Lief on the Rocks: The Arc of History

By Steve Ulvi, Journal contributor.

These scattered fir-clad islands we call home remain picturesque; in ways a pleasant backwater in time, a reprieve from the frenetic chaos of modernity. But what to make of our history?

These low ridges withstood the last glacial sculpting and are a testament to deep-time resilience to monumental battering. This once barren archipelago and region flourished with increasing biotic complexity through prehistoric millennia. In the last 150 years this area seems to be about convergence; ecologically, historically, and politically all interconnected by a massive web of anadromous salmon country.

The ancestors of our sickly Southern Resident Killer Whales evolved and persisted through deep time to spend summer months here gorging on the concentrations of large, river-bound chinook. From “time immemorial” (the last 13,000 years give or take), the Coast Salish tribes flourished at the confluences of rivers and co-mingled peaceably as necessary; especially out here where homecoming silver hordes converged.

Manifest destiny reached the northern Pacific coast rather late after many probing explorations by sail and canoe, but with a destructive vigor that rapidly altered the ancient, time-tested ways of life. The 1855 treaties forced on far-flung tribes by a zealous Governor Stevens, vastly shrank native homelands, sought separation then assimilation while recognizing decimated sovereign tribes and promising the continuance of hunting and fishing in the scattered “usual and accustomed” areas. However, the ensuing cancerous resource extraction, mindless damming, urbanization and industrial effluents continued without respect for indigenous cultures, sovereign rights or basic ecological precautionary principles.

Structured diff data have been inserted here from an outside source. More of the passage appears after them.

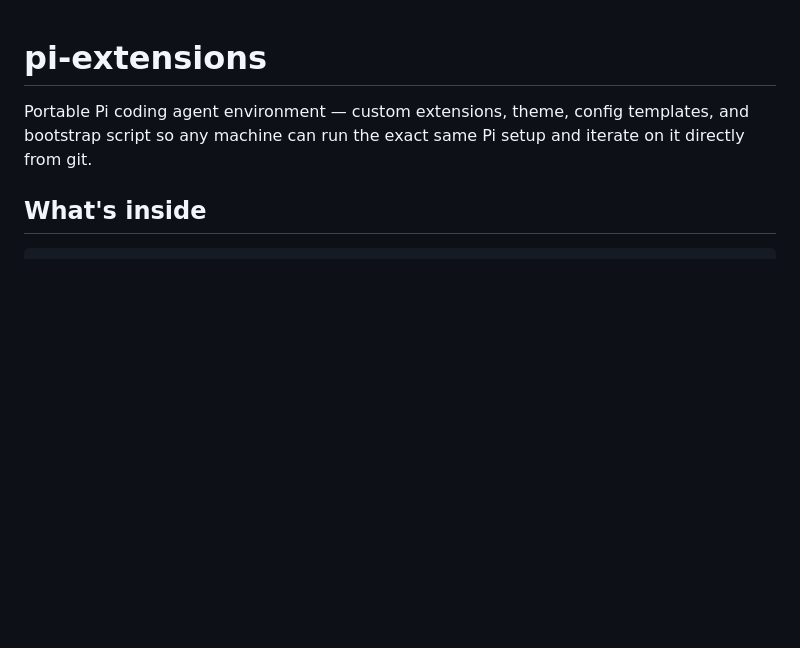
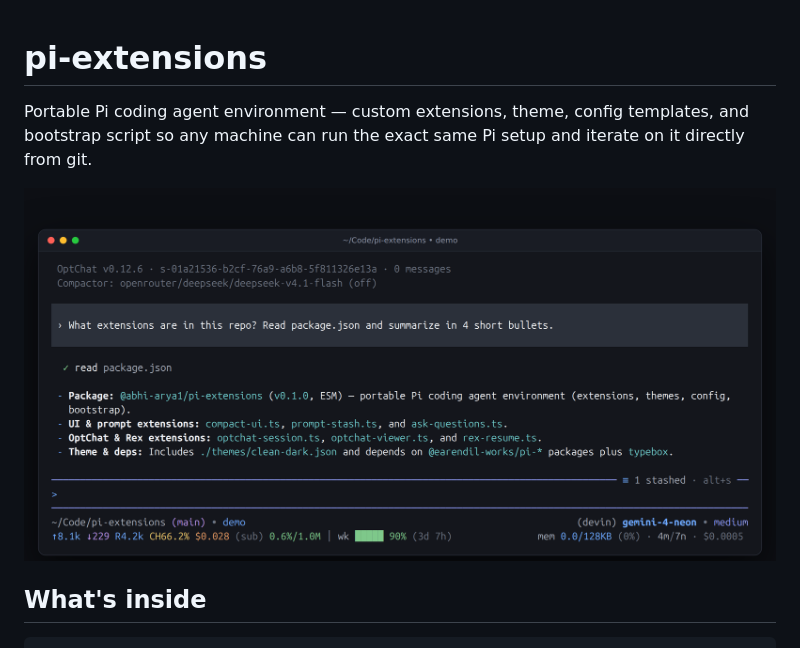
Before and after one commit to abhi-arya1/pi-extensions, a Markdown page: README.md, the part around the change. Rendered like a GitHub page; pictures changed too: assets/demo.png (added); blank space fills up the shorter version.

Commit message:
docs: add demo screenshot to README

```diff
--- a/README.md
+++ b/README.md
@@ -1,6 +1,8 @@
 # pi-extensions
 
 Portable Pi coding agent environment — custom extensions, theme, config templates, and bootstrap script so any machine can run the exact same Pi setup and iterate on it directly from git.
+
+![Pi demo screenshot](assets/demo.png)
 
 ## What's inside
 
```
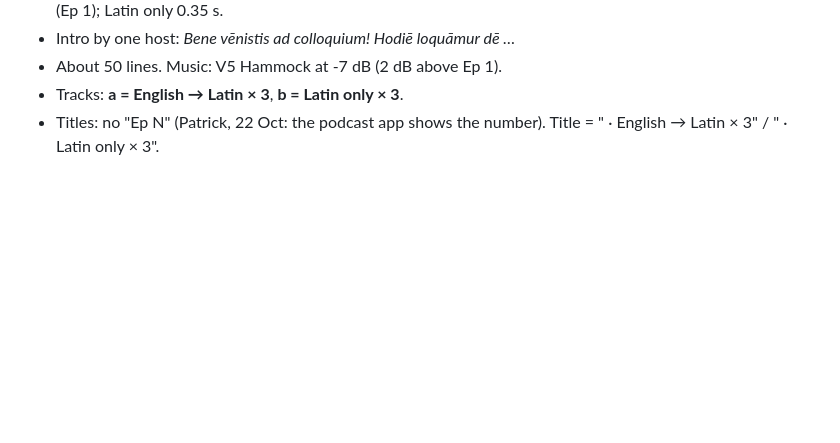
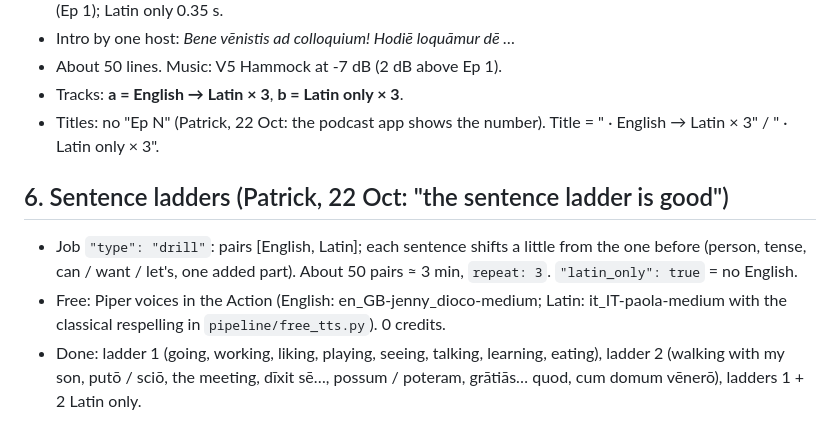
Before and after one commit to pjbran/sermones-feed, a Markdown page: pipeline/EPISODE-RULES.md, the part around the change. Drawn GitHub-style; blank space fills up the shorter version.

Commit message:
Rules: sentence ladders are a hit
Co-Authored-By: Claude Opus 5.5 <noreply@anthropic.com>
Claude-Session: https://claude.ai/code/session_01A7kA5MPLi9ZGTb8sa3UazC

```diff
--- a/pipeline/EPISODE-RULES.md
+++ b/pipeline/EPISODE-RULES.md
@@ -66,3 +66,8 @@ His strong words get no points. They are the glue and they come back anyway.
 - About 50 lines. Music: V5 Hammock at -7 dB (2 dB above Ep 1).
 - Tracks: **a = English → Latin × 3**, **b = Latin only × 3**.
 - Titles: no "Ep N" (Patrick, 22 Oct: the podcast app shows the number). Title = "<name> · English → Latin × 3" / "<name> · Latin only × 3".
+
+## 6. Sentence ladders (Patrick, 22 Oct: "the sentence ladder is good")
+- Job `"type": "drill"`: pairs [English, Latin]; each sentence shifts a little from the one before (person, tense, can / want / let's, one added part). About 50 pairs ≈ 3 min, `repeat: 3`. `"latin_only": true` = no English.
+- Free: Piper voices in the Action (English: en_GB-jenny_dioco-medium; Latin: it_IT-paola-medium with the classical respelling in `pipeline/free_tts.py`). 0 credits.
+- Done: ladder 1 (going, working, liking, playing, seeing, talking, learning, eating), ladder 2 (walking with my son, putō / sciō, the meeting, dīxit sē…, possum / poteram, grātiās… quod, cum domum vēnerō), ladders 1 + 2 Latin only.
```
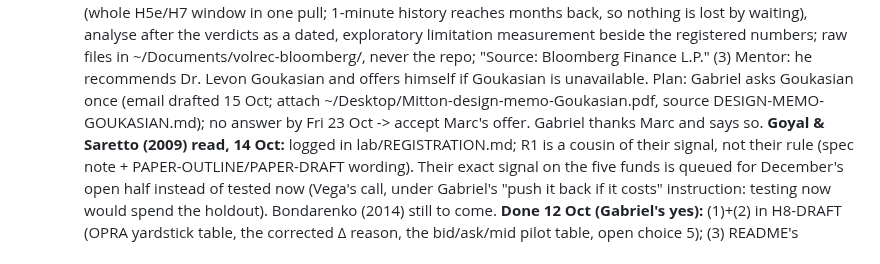
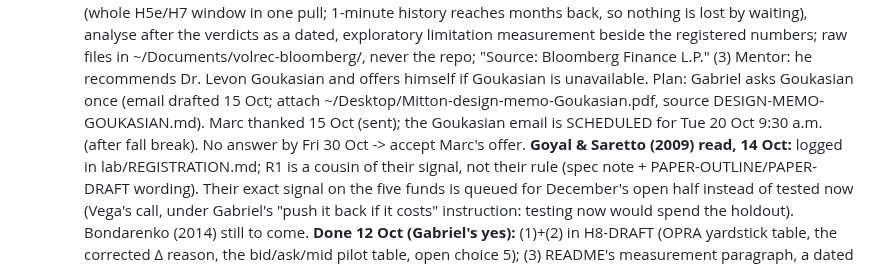
Before and after one commit to gabrielmitton-cloud/volrec, a Markdown page: HANDOFF.md, the part around the change. Drawn GitHub-style.

Commit message:
HANDOFF: Marc thanked; Goukasian email scheduled Tue 20 Oct, fallback to Marc after Fri 30 Oct
Co-Authored-By: Claude Opus 5.5 <noreply@anthropic.com>

```diff
--- a/HANDOFF.md
+++ b/HANDOFF.md
@@ -2655,8 +2655,9 @@ fixed, none of which moves a registered verdict. Each has a known-answer check a
   limitation measurement beside the registered numbers; raw files in ~/Documents/volrec-bloomberg/, never the
   repo; "Source: Bloomberg Finance L.P." (3) Mentor: he recommends Dr. Levon Goukasian and offers himself if
   Goukasian is unavailable. Plan: Gabriel asks Goukasian once (email drafted 15 Oct; attach
-  ~/Desktop/Mitton-design-memo-Goukasian.pdf, source DESIGN-MEMO-GOUKASIAN.md); no answer by Fri 23 Oct ->
-  accept Marc's offer. Gabriel thanks Marc and says so.
+  ~/Desktop/Mitton-design-memo-Goukasian.pdf, source DESIGN-MEMO-GOUKASIAN.md). Marc thanked 15 Oct (sent);
+  the Goukasian email is SCHEDULED for Tue 20 Oct 9:30 a.m. (after fall break). No answer by Fri 30 Oct ->
+  accept Marc's offer.
   **Goyal & Saretto (2009) read, 14 Oct:** logged in lab/REGISTRATION.md; R1 is a cousin of their signal, not
   their rule (spec note + PAPER-OUTLINE/PAPER-DRAFT wording). Their exact signal on the five funds is queued
   for December's open half instead of tested now (Vega's call, under Gabriel's "push it back if it costs"
```
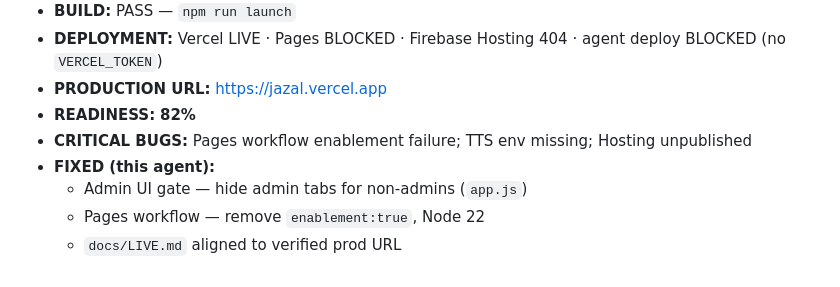
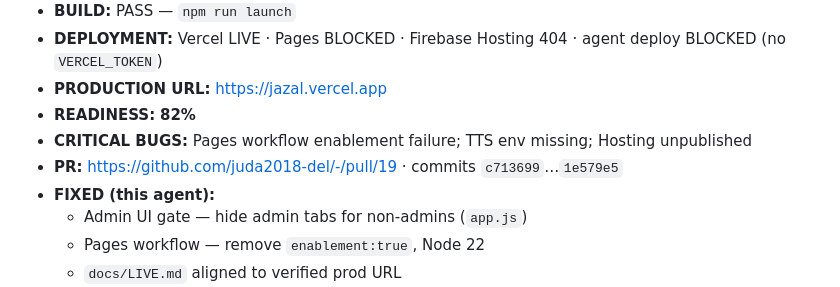
Before and after one commit to juda2018-del/-, a Markdown page: MASTER_PROJECT_REPORT.md, the part around the change. Drawn GitHub-style.

Commit message:
docs: link master report to audit PR #19
Co-authored-by: juda2018-del <juda2018-del@users.noreply.github.com>

```diff
--- a/MASTER_PROJECT_REPORT.md
+++ b/MASTER_PROJECT_REPORT.md
@@ -38,6 +38,7 @@
 - **PRODUCTION URL:** https://jazal.vercel.app
 - **READINESS:** **82%**
 - **CRITICAL BUGS:** Pages workflow enablement failure; TTS env missing; Hosting unpublished
+- **PR:** https://github.com/juda2018-del/-/pull/19  · commits `c713699`…`1e579e5`
 - **FIXED (this agent):**
   - Admin UI gate — hide admin tabs for non-admins (`app.js`)
   - Pages workflow — remove `enablement:true`, Node 22
```
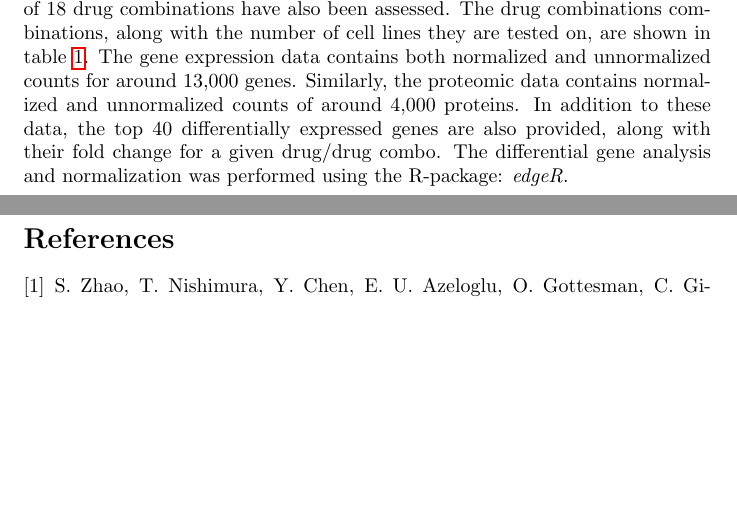
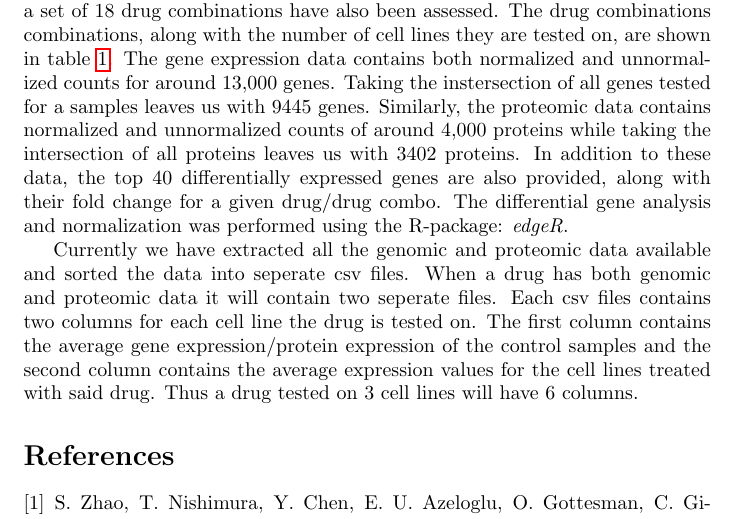
Before and after one commit to biocdeniz/ECE-5332_DrugSensitivity, a LaTeX document (report1/review.tex): two parts of pages 2 and 3 of 3 before the commit and part of page 2 of 3 after it, the two joined at a grey line, cut so that both start at the same text, the shorter picture padded with empty space. Compiled offline with pdfLaTeX.

Commit message:
Update review.tex

```diff
--- a/report1/review.tex
+++ b/report1/review.tex
@@ -28,8 +28,12 @@ Each of the 6 cell lines used in the study corresponds to cardiac tissue of heal
 The main component of this data set is the gene expression and differential expression calculated on a control and drug treated cell lines. It has a total of 42 drugs and each drug has been tested on a maximum of 4 cell lines.
 Of these 42 drugs, 24 are labeled as offending and the remaining 18 are labeled as a mitigating. The full list of drugs is given in the attached file (drugLabels.xlsx).
 In addition to the individual drug testing, a set of 18 drug combinations have also been assessed. The drug combinations combinations, along with the number of cell lines they are tested on, are shown in table \ref{drugCombo}.
-The gene expression data contains both normalized and unnormalized counts for around 13,000 genes. Similarly, the proteomic data contains normalized and unnormalized counts of around 4,000 proteins.
+The gene expression data contains both normalized and unnormalized counts for around 13,000 genes. Taking the instersection of all genes tested for a samples leaves us with 9445 genes. Similarly, the proteomic data contains normalized and unnormalized counts of around 4,000 proteins while taking the intersection of all proteins leaves us with 3402 proteins.
 In addition to these data, the top 40 differentially expressed genes are also provided, along with their fold change for a given drug/drug combo. The differential gene analysis and normalization was performed using the R-package: \emph{edgeR}.
+
+Currently we have extracted all the genomic and proteomic data available and sorted the data into seperate csv files. When a drug has both genomic and proteomic data it will contain two seperate files.
+Each csv files contains two columns for each cell line the drug is tested on.
+The first column contains the average gene expression/protein expression of the control samples and the second column contains the average expression values for the cell lines treated with said drug. Thus a drug tested on 3 cell lines will have 6 columns.
 
 \begin{table*}
 	\centering
```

Sadly today, for all of us who hold wild salmon dear, those rights for government-to-government input in state and federal regulatory or development decisions over the next 100 years were obfuscated and crassly ignored until the protests of indigenous fishing activists and the pivotal 1974 “Boldt Decision.”

Today’s devastation of the vaunted Salish Sea is far from over. US portions are a paradise lost. The mounting pressures of overpopulation, pollution and cynically mismanaged marine resources are now being exacerbated by climate change stressors making it unlikely that the keystone species of salmon and co-evolved resident pods of SRKW, so thoroughly abused, will ever recover.

My life’s experiences cause me to find some hope in the increasing economic strength and flexing of sovereign muscle by re-emergent local tribes. Coast Salish have blocked disastrous plans for massive coal and oil export facilities. The insane state permitting of net pens was finally undone by storm, corporate malfeasance and tribes. So much more. They might be in the best position to ramp up hatcheries and perhaps initiate substantial land-based aquaculture to take some pressure off wild salmon stocks. Although salmon are in serious decline tribes today seek to renew cultural ties here that were expunged in the 1860s. Where and when appropriate, why not?

However, the widespread use of the weighty “government to government” phrase in county parlance is oddly self-serving and confuses the county status when properly “consulting” with tribes that are sovereign nations whose treaty interests trump our subservient standing.